### [Available data]

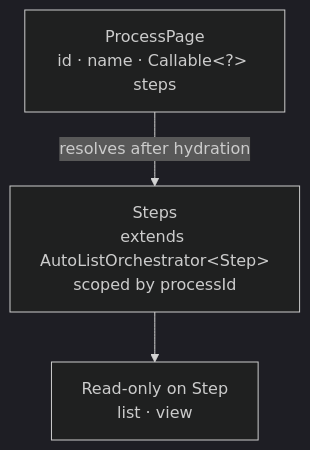
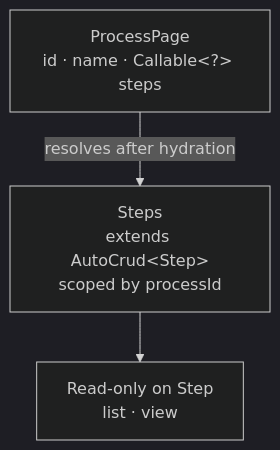
The diagram in doc/src/content/docs/java-user-manual/build/master-detail.md (miguelperezcolom/mateu), drawn with Mermaid (dark theme) before and after one commit. The commit also changed other lines of this file and 126 other files, not shown here.

````diff
--- a/doc/src/content/docs/java-user-manual/build/master-detail.md
+++ b/doc/src/content/docs/java-user-manual/build/master-detail.md
@@ -105,6 +105,6 @@
 ```mermaid
 flowchart TD
     P["ProcessPage\nid · name · Callable&lt;?&gt; steps"]
-    P -->|resolves after hydration| S["Steps\nextends AutoListOrchestrator&lt;Step&gt;\nscoped by processId"]
+    P -->|resolves after hydration| S["Steps\nextends AutoCrud&lt;Step&gt;\nscoped by processId"]
     S --> CR["Read-only on Step\nlist · view"]
 ```
````
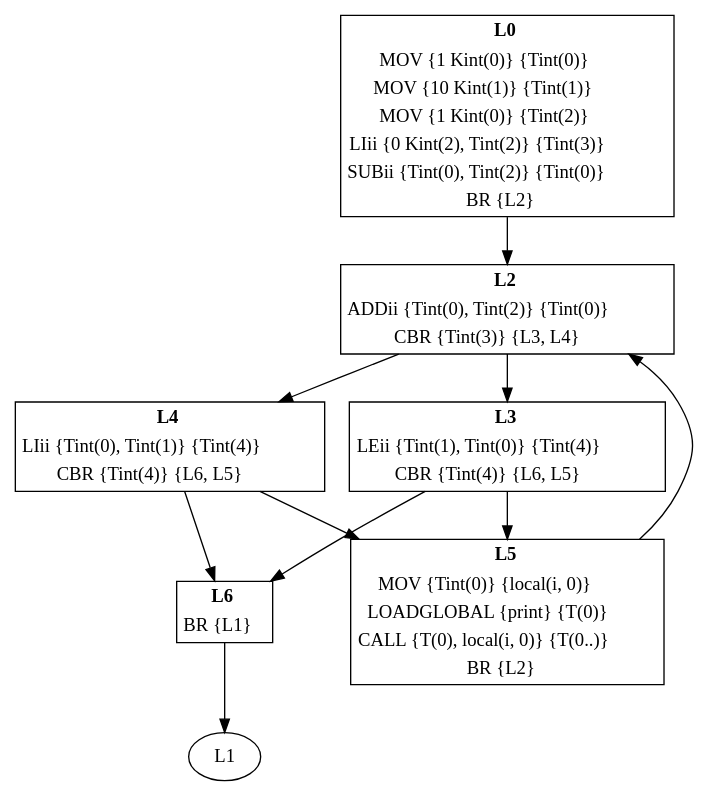
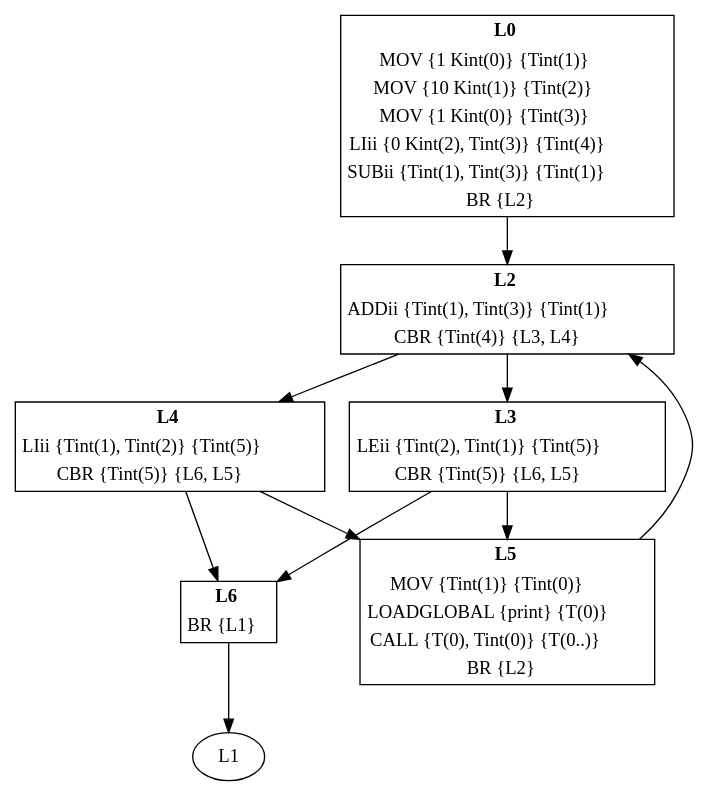
Before and after one commit to dibyendumajumdar/ravi-compiler: the diagram in docs/cfg/for1.gv, drawn with Graphviz. The commit also changed 11 other files, not shown here.

```diff
--- a/docs/cfg/for1.gv
+++ b/docs/cfg/for1.gv
@@ -1,46 +1,46 @@
 digraph Proc1 {
 L0 [shape=none, margin=0, label=<<TABLE BORDER="1" CELLBORDER="0">
 <TR><TD><B>L0</B></TD></TR>
-<TR><TD>MOV {1 Kint(0)} {Tint(0)}</TD></TR>
-<TR><TD>MOV {10 Kint(1)} {Tint(1)}</TD></TR>
-<TR><TD>MOV {1 Kint(0)} {Tint(2)}</TD></TR>
-<TR><TD>LIii {0 Kint(2), Tint(2)} {Tint(3)}</TD></TR>
-<TR><TD>SUBii {Tint(0), Tint(2)} {Tint(0)}</TD></TR>
+<TR><TD>MOV {1 Kint(0)} {Tint(1)}</TD></TR>
+<TR><TD>MOV {10 Kint(1)} {Tint(2)}</TD></TR>
+<TR><TD>MOV {1 Kint(0)} {Tint(3)}</TD></TR>
+<TR><TD>LIii {0 Kint(2), Tint(3)} {Tint(4)}</TD></TR>
+<TR><TD>SUBii {Tint(1), Tint(3)} {Tint(1)}</TD></TR>
 <TR><TD>BR {L2}</TD></TR>
 </TABLE>>];
 L0 -> L2
 L2 [shape=none, margin=0, label=<<TABLE BORDER="1" CELLBORDER="0">
 <TR><TD><B>L2</B></TD></TR>
-<TR><TD>ADDii {Tint(0), Tint(2)} {Tint(0)}</TD></TR>
-<TR><TD>CBR {Tint(3)} {L3, L4}</TD></TR>
+<TR><TD>ADDii {Tint(1), Tint(3)} {Tint(1)}</TD></TR>
+<TR><TD>CBR {Tint(4)} {L3, L4}</TD></TR>
 </TABLE>>];
 L2 -> L3
 L2 -> L4
 L3 [shape=none, margin=0, label=<<TABLE BORDER="1" CELLBORDER="0">
 <TR><TD><B>L3</B></TD></TR>
-<TR><TD>LEii {Tint(1), Tint(0)} {Tint(4)}</TD></TR>
-<TR><TD>CBR {Tint(4)} {L6, L5}</TD></TR>
+<TR><TD>LEii {Tint(2), Tint(1)} {Tint(5)}</TD></TR>
+<TR><TD>CBR {Tint(5)} {L6, L5}</TD></TR>
 </TABLE>>];
 L3 -> L6
 L3 -> L5
 L4 [shape=none, margin=0, label=<<TABLE BORDER="1" CELLBORDER="0">
 <TR><TD><B>L4</B></TD></TR>
-<TR><TD>LIii {Tint(0), Tint(1)} {Tint(4)}</TD></TR>
-<TR><TD>CBR {Tint(4)} {L6, L5}</TD></TR>
+<TR><TD>LIii {Tint(1), Tint(2)} {Tint(5)}</TD></TR>
+<TR><TD>CBR {Tint(5)} {L6, L5}</TD></TR>
 </TABLE>>];
 L4 -> L6
 L4 -> L5
 L5 [shape=none, margin=0, label=<<TABLE BORDER="1" CELLBORDER="0">
 <TR><TD><B>L5</B></TD></TR>
-<TR><TD>MOV {Tint(0)} {local(i, 0)}</TD></TR>
+<TR><TD>MOV {Tint(1)} {Tint(0)}</TD></TR>
 <TR><TD>LOADGLOBAL {print} {T(0)}</TD></TR>
-<TR><TD>CALL {T(0), local(i, 0)} {T(0..)}</TD></TR>
+<TR><TD>CALL {T(0), Tint(0)} {T(0..)}</TD></TR>
 <TR><TD>BR {L2}</TD></TR>
 </TABLE>>];
 L5 -> L2
 L6 [shape=none, margin=0, label=<<TABLE BORDER="1" CELLBORDER="0">
 <TR><TD><B>L6</B></TD></TR>
 <TR><TD>BR {L1}</TD></TR>
 </TABLE>>];
 L6 -> L1
 }
```
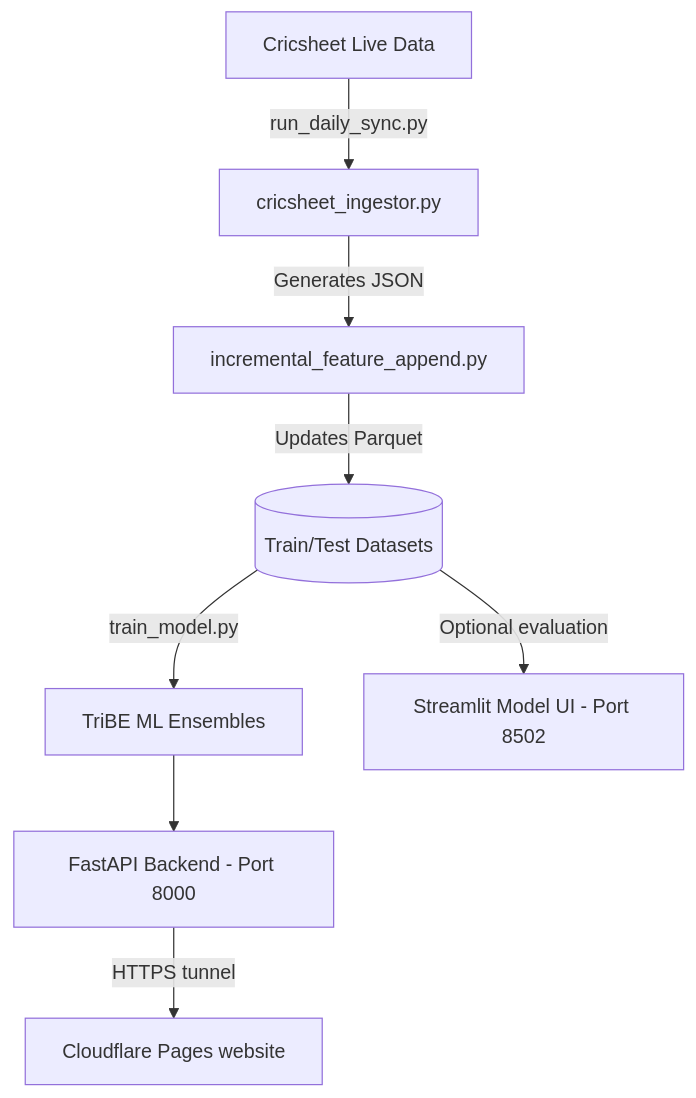
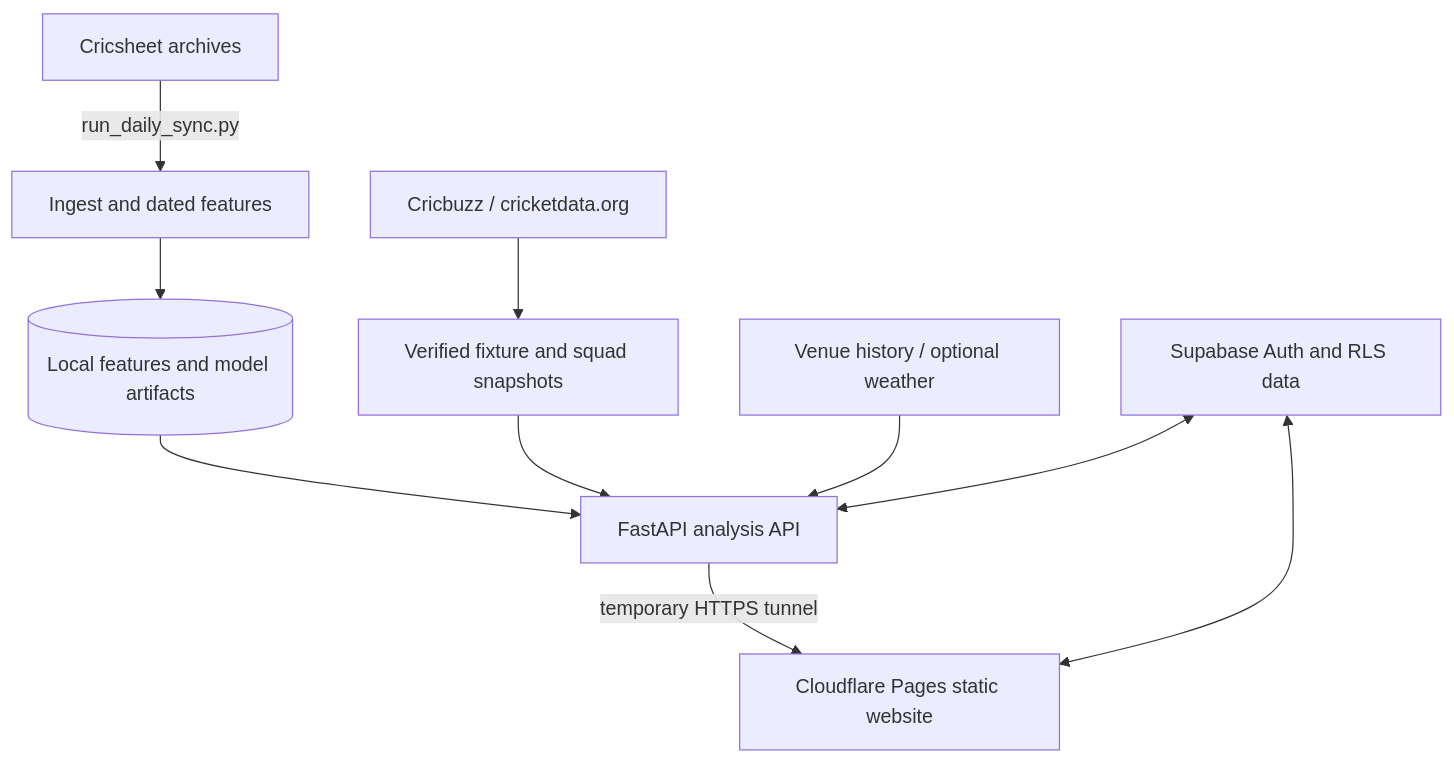
One commit to artignite3/NEW_X1 changed the diagram in README.md. Above: the diagram before and after it, drawn with Mermaid. The commit also changed other lines of this file and 36 other files, not shown here.

````diff
--- a/README.md
+++ b/README.md
@@ -75,11 +77,12 @@
 ```mermaid
 flowchart TD
-    A[Cricsheet Live Data] -->|run_daily_sync.py| B[cricsheet_ingestor.py]
-    B -->|Generates JSON| C[incremental_feature_append.py]
-    C -->|Updates Parquet| D[(Train/Test Datasets)]
-    D -->|train_model.py| E[TriBE ML Ensembles]
-    
-    E --> F[FastAPI Backend - Port 8000]
-    F -->|HTTPS tunnel| G[Cloudflare Pages website]
-    D -->|Optional evaluation| H[Streamlit Model UI - Port 8502]
+    A[Cricsheet archives] -->|run_daily_sync.py| B[Ingest and dated features]
+    B --> D[(Local features and model artifacts)]
+    C[Cricbuzz / cricketdata.org] --> S[Verified fixture and squad snapshots]
+    D --> F[FastAPI analysis API]
+    S --> F
+    V[Venue history / optional weather] --> F
+    F -->|temporary HTTPS tunnel| G[Cloudflare Pages static website]
+    U[Supabase Auth and RLS data] <--> G
+    U <--> F
 ```
````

### [Action item]
Each line containing the word "Kint" must be pulled from the listing and copied.

### [Answer to this exercise]
-<TR><TD>MOV {1 Kint(0)} {Tint(0)}</TD></TR>
-<TR><TD>MOV {10 Kint(1)} {Tint(1)}</TD></TR>
-<TR><TD>MOV {1 Kint(0)} {Tint(2)}</TD></TR>
-<TR><TD>LIii {0 Kint(2), Tint(2)} {Tint(3)}</TD></TR>
+<TR><TD>MOV {1 Kint(0)} {Tint(1)}</TD></TR>
+<TR><TD>MOV {10 Kint(1)} {Tint(2)}</TD></TR>
+<TR><TD>MOV {1 Kint(0)} {Tint(3)}</TD></TR>
+<TR><TD>LIii {0 Kint(2), Tint(3)} {Tint(4)}</TD></TR>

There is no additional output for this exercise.